**What to do:**
Count every line below containing "webp"; state the number only.

**Input for this task:**
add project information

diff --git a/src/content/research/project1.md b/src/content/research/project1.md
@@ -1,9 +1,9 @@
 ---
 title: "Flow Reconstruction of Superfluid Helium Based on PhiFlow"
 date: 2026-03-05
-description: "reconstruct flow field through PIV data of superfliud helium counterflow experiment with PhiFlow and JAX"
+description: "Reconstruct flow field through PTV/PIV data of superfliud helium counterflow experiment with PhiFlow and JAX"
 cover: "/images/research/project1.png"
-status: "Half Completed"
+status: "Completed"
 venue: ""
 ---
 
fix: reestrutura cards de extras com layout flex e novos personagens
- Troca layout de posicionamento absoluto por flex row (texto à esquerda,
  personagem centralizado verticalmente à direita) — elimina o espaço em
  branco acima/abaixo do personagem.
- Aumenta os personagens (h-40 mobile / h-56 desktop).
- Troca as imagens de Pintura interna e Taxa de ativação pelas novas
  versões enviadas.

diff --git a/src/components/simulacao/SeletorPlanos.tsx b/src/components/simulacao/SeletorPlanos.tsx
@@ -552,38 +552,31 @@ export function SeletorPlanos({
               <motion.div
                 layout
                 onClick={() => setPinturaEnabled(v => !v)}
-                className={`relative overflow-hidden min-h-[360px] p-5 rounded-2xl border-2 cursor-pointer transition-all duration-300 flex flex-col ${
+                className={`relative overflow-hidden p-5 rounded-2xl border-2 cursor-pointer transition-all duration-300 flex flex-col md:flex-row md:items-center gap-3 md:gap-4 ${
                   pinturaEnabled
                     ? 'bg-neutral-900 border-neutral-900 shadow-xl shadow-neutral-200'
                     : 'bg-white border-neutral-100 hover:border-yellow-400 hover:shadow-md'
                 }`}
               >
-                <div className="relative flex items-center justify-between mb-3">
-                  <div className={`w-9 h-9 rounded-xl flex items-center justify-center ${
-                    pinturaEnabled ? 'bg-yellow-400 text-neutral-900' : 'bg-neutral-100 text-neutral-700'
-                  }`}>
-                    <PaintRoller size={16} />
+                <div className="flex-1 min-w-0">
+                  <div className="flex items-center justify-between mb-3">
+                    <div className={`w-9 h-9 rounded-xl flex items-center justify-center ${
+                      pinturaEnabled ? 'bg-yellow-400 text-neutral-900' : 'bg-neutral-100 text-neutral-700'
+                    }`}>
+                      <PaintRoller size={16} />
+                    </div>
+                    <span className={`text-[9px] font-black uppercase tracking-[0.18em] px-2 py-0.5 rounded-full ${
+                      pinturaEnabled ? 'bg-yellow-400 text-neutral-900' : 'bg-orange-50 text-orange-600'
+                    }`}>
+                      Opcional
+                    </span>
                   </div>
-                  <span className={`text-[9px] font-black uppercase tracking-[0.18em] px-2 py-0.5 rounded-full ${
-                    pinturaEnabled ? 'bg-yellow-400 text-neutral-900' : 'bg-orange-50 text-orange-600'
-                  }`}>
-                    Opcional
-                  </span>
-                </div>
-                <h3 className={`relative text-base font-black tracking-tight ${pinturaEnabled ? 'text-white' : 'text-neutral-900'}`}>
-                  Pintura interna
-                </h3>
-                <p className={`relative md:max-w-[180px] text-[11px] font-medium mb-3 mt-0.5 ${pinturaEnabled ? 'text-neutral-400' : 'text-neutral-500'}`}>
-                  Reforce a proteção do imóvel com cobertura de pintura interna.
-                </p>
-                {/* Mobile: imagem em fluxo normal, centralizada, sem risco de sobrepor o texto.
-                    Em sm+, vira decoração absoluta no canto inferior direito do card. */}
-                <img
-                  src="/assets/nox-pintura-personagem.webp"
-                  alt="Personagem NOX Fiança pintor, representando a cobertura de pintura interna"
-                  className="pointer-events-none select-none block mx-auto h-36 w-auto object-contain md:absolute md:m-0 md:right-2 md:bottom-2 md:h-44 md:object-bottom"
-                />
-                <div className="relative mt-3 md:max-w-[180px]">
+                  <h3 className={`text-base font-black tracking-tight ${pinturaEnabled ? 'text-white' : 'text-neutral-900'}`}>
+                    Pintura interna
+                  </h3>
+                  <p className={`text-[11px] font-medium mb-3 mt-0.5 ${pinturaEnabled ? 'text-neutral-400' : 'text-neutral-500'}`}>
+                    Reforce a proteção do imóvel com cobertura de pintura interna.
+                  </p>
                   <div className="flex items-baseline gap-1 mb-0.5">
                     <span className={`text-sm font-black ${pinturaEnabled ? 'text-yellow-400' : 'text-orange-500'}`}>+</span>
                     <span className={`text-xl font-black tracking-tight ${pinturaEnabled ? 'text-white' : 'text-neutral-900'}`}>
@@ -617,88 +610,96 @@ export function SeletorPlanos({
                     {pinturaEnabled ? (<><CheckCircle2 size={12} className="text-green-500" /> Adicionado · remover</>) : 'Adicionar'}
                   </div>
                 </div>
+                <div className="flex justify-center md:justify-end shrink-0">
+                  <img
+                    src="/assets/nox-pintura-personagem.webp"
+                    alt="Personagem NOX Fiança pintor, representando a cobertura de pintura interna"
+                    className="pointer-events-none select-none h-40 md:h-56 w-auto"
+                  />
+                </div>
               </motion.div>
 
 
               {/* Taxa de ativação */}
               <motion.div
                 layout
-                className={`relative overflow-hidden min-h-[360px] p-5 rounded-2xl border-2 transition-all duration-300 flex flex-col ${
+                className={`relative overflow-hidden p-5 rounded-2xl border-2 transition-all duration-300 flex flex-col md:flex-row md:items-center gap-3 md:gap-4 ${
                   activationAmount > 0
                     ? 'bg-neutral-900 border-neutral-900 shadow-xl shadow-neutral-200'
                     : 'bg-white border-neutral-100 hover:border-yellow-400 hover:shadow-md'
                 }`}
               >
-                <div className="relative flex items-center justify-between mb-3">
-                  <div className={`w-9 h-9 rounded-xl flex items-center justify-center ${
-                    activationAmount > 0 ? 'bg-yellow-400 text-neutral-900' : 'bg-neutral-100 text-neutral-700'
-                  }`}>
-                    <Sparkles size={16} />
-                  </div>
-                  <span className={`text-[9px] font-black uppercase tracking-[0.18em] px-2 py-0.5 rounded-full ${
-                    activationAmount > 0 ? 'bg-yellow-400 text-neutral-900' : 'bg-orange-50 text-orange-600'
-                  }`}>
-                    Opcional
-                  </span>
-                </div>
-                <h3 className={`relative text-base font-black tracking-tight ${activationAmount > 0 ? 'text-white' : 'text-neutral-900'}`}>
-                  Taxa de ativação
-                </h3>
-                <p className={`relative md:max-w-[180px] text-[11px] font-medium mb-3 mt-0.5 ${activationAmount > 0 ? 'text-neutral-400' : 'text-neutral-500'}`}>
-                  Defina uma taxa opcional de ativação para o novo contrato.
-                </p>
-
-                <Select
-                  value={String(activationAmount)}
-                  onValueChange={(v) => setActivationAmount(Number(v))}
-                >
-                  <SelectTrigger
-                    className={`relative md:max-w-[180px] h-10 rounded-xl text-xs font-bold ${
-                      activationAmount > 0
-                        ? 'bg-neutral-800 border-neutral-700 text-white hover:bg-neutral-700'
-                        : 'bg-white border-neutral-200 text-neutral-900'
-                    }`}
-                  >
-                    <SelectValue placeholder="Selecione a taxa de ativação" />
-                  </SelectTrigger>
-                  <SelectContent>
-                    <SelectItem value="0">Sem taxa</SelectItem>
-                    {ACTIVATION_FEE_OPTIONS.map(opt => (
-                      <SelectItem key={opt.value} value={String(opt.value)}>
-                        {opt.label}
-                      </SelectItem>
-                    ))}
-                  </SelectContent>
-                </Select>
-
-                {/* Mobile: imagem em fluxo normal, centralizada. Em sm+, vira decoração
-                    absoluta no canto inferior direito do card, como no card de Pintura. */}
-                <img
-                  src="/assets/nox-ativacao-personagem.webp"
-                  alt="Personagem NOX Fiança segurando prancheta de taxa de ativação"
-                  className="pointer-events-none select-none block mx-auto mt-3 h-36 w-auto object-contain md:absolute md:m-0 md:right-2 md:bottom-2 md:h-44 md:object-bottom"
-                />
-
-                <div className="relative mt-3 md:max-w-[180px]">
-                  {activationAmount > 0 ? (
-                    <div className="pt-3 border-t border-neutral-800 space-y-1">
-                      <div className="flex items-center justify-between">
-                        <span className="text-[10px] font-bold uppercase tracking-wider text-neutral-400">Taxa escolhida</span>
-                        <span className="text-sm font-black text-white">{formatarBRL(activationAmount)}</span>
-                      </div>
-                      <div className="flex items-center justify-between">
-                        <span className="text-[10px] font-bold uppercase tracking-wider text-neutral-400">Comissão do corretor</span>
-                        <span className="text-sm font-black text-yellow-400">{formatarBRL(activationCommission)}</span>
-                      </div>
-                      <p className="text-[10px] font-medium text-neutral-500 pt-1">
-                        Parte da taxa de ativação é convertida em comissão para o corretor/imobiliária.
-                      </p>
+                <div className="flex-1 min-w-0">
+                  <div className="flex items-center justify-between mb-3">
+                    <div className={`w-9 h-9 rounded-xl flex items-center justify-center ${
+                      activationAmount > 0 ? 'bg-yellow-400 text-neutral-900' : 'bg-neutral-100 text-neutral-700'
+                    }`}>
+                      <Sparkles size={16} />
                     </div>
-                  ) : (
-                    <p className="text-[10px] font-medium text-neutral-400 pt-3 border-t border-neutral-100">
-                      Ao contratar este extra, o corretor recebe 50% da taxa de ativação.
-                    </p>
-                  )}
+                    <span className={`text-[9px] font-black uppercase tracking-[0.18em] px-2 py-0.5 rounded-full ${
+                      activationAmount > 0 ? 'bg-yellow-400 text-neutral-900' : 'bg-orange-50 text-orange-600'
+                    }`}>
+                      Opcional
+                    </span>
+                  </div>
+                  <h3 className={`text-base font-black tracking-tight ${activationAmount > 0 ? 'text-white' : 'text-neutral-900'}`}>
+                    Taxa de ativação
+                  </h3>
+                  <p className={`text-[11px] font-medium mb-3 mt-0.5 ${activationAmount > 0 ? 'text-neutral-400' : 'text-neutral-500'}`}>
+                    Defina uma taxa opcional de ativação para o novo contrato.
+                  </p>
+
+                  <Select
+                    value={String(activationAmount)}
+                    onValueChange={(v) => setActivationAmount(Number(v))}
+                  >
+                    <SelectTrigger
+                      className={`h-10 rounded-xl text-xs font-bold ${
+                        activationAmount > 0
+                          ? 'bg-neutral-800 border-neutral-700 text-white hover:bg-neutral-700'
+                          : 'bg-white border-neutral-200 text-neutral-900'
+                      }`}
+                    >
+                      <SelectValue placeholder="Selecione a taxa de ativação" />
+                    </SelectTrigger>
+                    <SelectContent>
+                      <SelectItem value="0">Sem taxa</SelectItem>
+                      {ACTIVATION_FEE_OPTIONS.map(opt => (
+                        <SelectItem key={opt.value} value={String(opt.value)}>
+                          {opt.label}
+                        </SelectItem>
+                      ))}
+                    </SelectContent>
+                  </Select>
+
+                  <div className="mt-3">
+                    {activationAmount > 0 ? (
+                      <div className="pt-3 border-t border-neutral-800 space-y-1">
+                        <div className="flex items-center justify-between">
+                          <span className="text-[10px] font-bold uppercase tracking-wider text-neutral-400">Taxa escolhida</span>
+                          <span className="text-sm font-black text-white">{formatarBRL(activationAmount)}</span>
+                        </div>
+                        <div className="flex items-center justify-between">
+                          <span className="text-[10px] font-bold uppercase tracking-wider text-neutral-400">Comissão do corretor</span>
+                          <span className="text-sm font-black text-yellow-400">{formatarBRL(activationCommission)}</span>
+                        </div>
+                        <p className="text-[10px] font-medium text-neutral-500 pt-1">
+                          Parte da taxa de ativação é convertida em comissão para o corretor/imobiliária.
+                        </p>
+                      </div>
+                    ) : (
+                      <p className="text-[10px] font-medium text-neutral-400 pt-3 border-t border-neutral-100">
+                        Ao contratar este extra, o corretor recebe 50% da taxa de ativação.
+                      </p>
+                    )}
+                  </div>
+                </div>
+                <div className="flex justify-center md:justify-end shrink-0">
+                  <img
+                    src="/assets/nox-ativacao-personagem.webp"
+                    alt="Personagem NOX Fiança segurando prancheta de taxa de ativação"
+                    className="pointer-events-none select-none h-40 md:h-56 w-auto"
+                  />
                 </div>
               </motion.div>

**Answer to the problem:**
4